We became very lonely. The pressures and hardships that had followed after my father’s death began again with the martyrdom of Pastor Haik in 1373 [1994] and the remarriage of this lady. 

It was a very difficult time. After my father was executed and the woman who lived in our house went away, and also the killing of pastors like Haik Hovsepian Mehr, Tateos Mikaelian, Ravanbakhsh Yousefi and others, my mother became so lonely and her condition became much worse.

What was written as your father’s cause of death on his death certificate?

Choking by rope.

Some people do not have a good view of the clergy of any religion, for many reasons, and think that they are all one-dimensional people who look down on others and do not do much good. What was your father like?

Not as his daughter, but as a person who lived with my father and saw his way of life, I can say that my father was a true pastor, and I compared him very much with other pastors to see how he lived. 

Rev Soodmand was killed in 1990.

In my opinion, my father had a very different life than other pastors. He chose a blind person when choosing his life partner. This was a very special decision, which arose from his way of thinking and seeing all people and different social classes as equal, and that for him a person with a disability was no different from anyone else. 

I remember that my father once brought a person who was a hermaphrodite, about 30 years old, to the church, to serve and teach him. He came to our home a lot and began to see my parents as his parents. I remember whenever pastors and other people came from Tehran and saw him in the church, they often said, “Don’t let him come to the church… At least when we come!” It was like it was a totally alien subject to them!

We had a very small room in our house, which we called “the small room”, which was a guest room, and my father gave shelter to many Christians and non-Christians in that room. There was always someone in our house who my father had given refuge to. He also visited and helped many young people, and they regarded my father as their father.

Basically, I want to say that my father saw and helped people who other people didn’t see and paid no attention to, such as disabled people, hermaphrodites, and the homeless. Let me also say that physically and mentally handicapped people came to our home very often. My father gave them a lot of love, and my mother, who taught disabled people, served them.

So my father helped people who were excluded from society and otherwise ignored.

You said your mother taught the disabled. Please can you expand on that a bit?

My mother was a very active person in society and had a bachelor’s degree in French. She was employed by the Ministry of Education and taught as a primary-school teacher for people with disabilities who were blind or in a wheelchair. She also worked in a clinic for the disabled. I have no expertise in this area, but I know that she taught the mentally handicapped the basic lessons of movement and object recognition, the ability to recognise colours, and how to insert objects into other objects, etc.

Did all the persecution, pressure, and security measures against you lead to the government’s desired outcome?

The pressure placed on us and the church had no impact on our faith and that of other church members. Our whole belief remained firm. Maybe fear was instilled, but it was only temporary.
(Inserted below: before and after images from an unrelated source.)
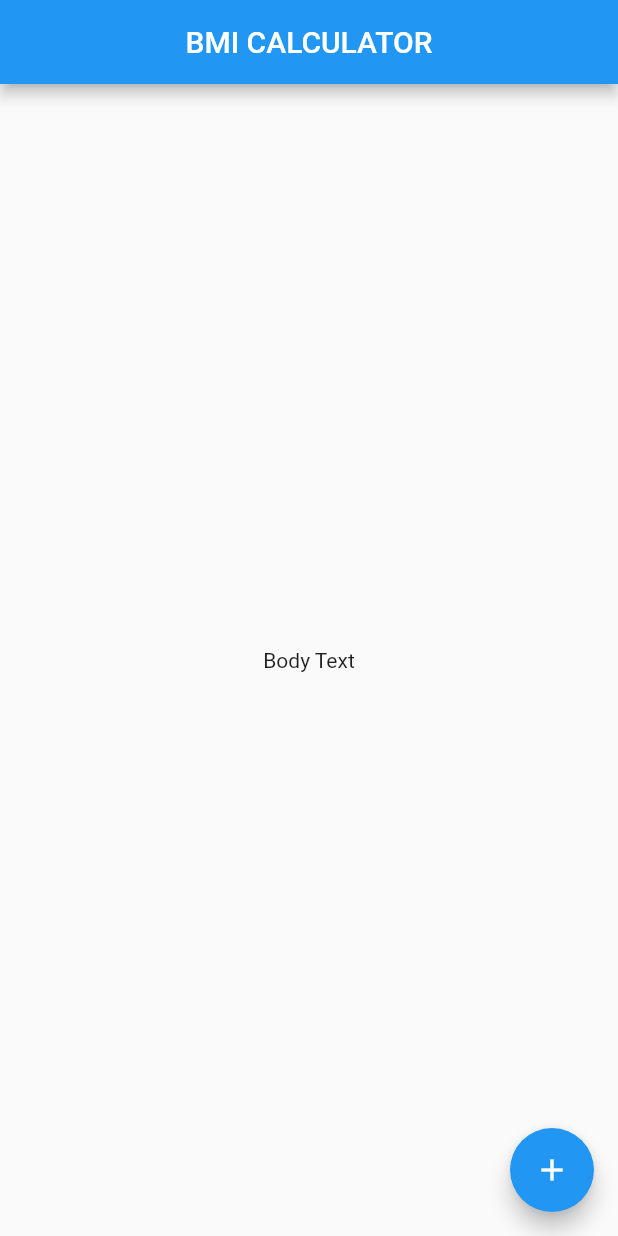
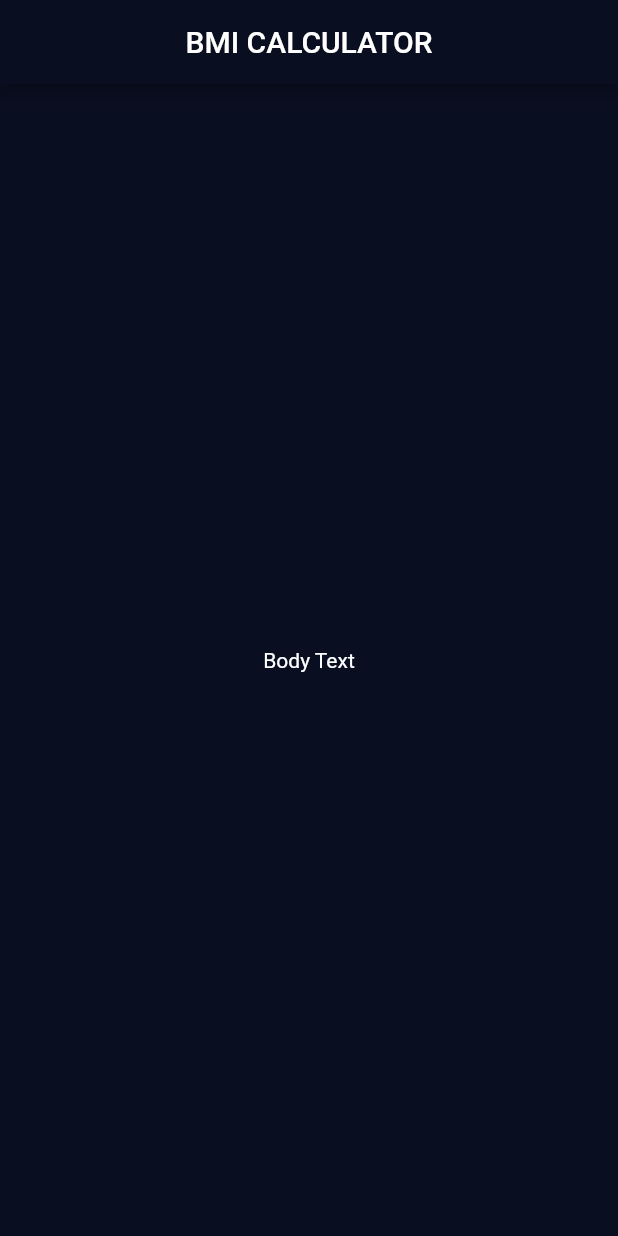
Before and after one commit to MuursaleenBats/bmi_calculator, a Flutter app: the screen it shows after launch, on a phone screen of 412 x 824 dp. Run offline on Flutter 3.47's test engine with Material 2 defaults, Android fonts, the phone set to English and light mode, and no system bars.

Commit message:
Skeleton of the project

```diff
--- /dev/null
+++ b/lib/input_page.dart
@@ -0,0 +1,20 @@
+import 'package:flutter/material.dart';
+
+class InputPage extends StatefulWidget {
+  @override
+  _InputPageState createState() => _InputPageState();
+}
+
+class _InputPageState extends State<InputPage> {
+  @override
+  Widget build(BuildContext context) {
+    return Scaffold(
+      appBar: AppBar(
+        title: Center(child: Text('BMI CALCULATOR')),
+      ),
+      body: Center(
+        child: Text('Body Text'),
+      ),
+    );
+  }
+}
--- a/lib/main.dart
+++ b/lib/main.dart
@@ -1,4 +1,5 @@
 import 'package:flutter/material.dart';
+import 'input_page.dart';
 
 void main() => runApp(BMICalculator());
 
@@ -6,30 +7,12 @@ class BMICalculator extends StatelessWidget {
   @override
   Widget build(BuildContext context) {
     return MaterialApp(
+      debugShowCheckedModeBanner: false,
+      theme: ThemeData.dark().copyWith(
+        appBarTheme: AppBarTheme(color: Color(0xFF0A0E21)),
+        scaffoldBackgroundColor: Color(0xFF0A0E21),
+      ),
       home: InputPage(),
     );
   }
 }
-
-class InputPage extends StatefulWidget {
-  @override
-  _InputPageState createState() => _InputPageState();
-}
-
-class _InputPageState extends State<InputPage> {
-  @override
-  Widget build(BuildContext context) {
-    return Scaffold(
-      appBar: AppBar(
-        title: Center(child: Text('BMI CALCULATOR')),
-      ),
-      body: Center(
-        child: Text('Body Text'),
-      ),
-      floatingActionButton: FloatingActionButton(
-        child: Icon(Icons.add),
-        onPressed: () {},
-      ),
-    );
-  }
-}
```
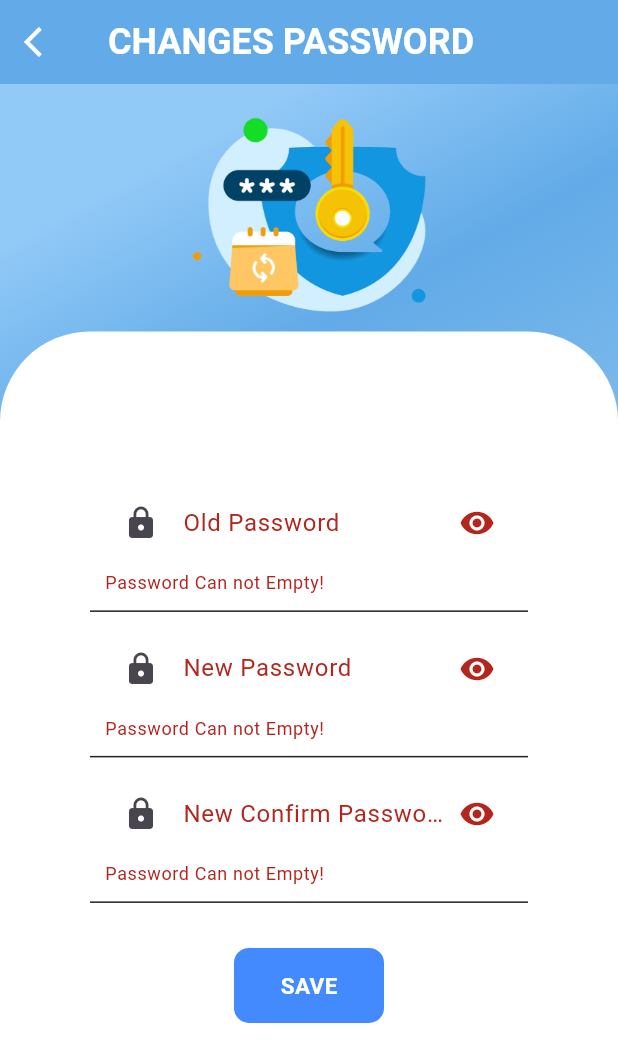
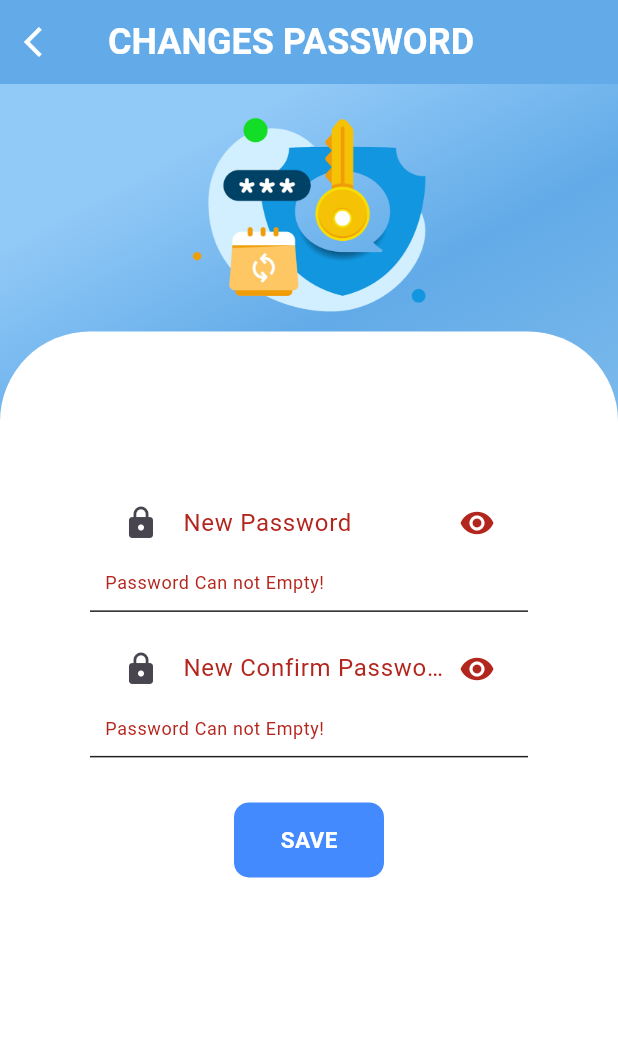
Before and after one commit to dimasAndri1412/FlutterApps-TogetherApps, a Flutter app: the ChangesPasswordMenu screen opened directly, after a tap on "SAVE", on a phone screen of 412 x 824 dp. Shown: the top 1062 px of the screen. Run offline on Flutter 3.47's test engine with Material 3 defaults, Android fonts, the phone set to English and light mode, and no system bars; our stand-ins replace drop_shadow_image, dropdown_search, faker, flutter_slidable, get, intl_phone_field and 1 more; missing offline and left inert: dropdownfield2, mailer.

Commit message:
penambahan changes password

```diff
--- a/lib/ChangesPasswordPage/ChangesPasswordField.dart
+++ b/lib/ChangesPasswordPage/ChangesPasswordField.dart
@@ -37,41 +37,6 @@ class _ChangesPasswordFieldState extends State<ChangesPasswordField> {
                 border: Border(bottom: BorderSide(color: Colors.black87))
             ),
             child: TextFormField(
-              controller: PassController,
-              obscureText: passHide,
-              decoration: InputDecoration(
-                  border: InputBorder.none,
-                  labelText: "Old Password",
-                  hintText: "Please Insert your Default password",
-                  hintStyle: TextStyle(
-                    color: Colors.black12,
-                  ),
-                  prefixIcon: Icon(Icons.lock),
-                  suffixIcon: IconButton(
-                    icon: Icon(
-                        passHide ? Icons.visibility_off :
-                        Icons.visibility
-                    ),
-                    onPressed: () {
-                      setState(() {
-                        passHide = !passHide;
-                      });
-                    },
-                  )
-              ),
-              validator: (value) {
-                if (value == null || value.isEmpty) {
-                  return "Password Can not Empty!";
-                }
-              },
-            ),
-          ),
-          Container(
-            padding: EdgeInsets.all(10),
-            decoration: BoxDecoration(
-                border: Border(bottom: BorderSide(color: Colors.black87))
-            ),
-            child: TextFormField(
               controller: NewPasswordContorller,
               obscureText: passHide,
               decoration: InputDecoration(
@@ -83,15 +48,16 @@ class _ChangesPasswordFieldState extends State<ChangesPasswordField> {
                   ),
                   prefixIcon: Icon(Icons.lock),
                   suffixIcon: IconButton(
+                    onPressed: () {
+                      setState(() {
+                        passHide = !passHide;
+                      });
+
+                    },
                     icon: Icon(
                         passHide ? Icons.visibility_off :
                         Icons.visibility
                     ),
-                    onPressed: () {
-                      setState(() {
-                        passHide = !passHide;
-                      });
-                    },
                   )
               ),
               validator: (value) {
@@ -118,15 +84,15 @@ class _ChangesPasswordFieldState extends State<ChangesPasswordField> {
                   ),
                   prefixIcon: Icon(Icons.lock),
                   suffixIcon: IconButton(
-                    icon: Icon(
-                        passHide ? Icons.visibility_off :
-                        Icons.visibility
-                    ),
                     onPressed: () {
                       setState(() {
                         passHide = !passHide;
                       });
                     },
+                    icon: Icon(
+                        passHide ? Icons.visibility_off :
+                        Icons.visibility
+                    ),
                   )
               ),
               validator: (value) {
```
Is there anything else you would like to say?

The final thing I would like to say is that we live in a world in which not only Christians, but also many people with different beliefs and ways of thoughts other than the politics prevailing in their place of residence, are exposed to political and social pressure around the world and from being unjustly condemned in their surroundings. 

But my pain does not come from the rulers, but from people who either share the same creed or mindset, or are sometimes the closest person in your life, who leave you alone under the most difficult conditions that your opponents put you in. I ask all who sing the song of peace not to leave each other alone in difficult situations.


This interview was first published on the Persian-language website peace-mark.org.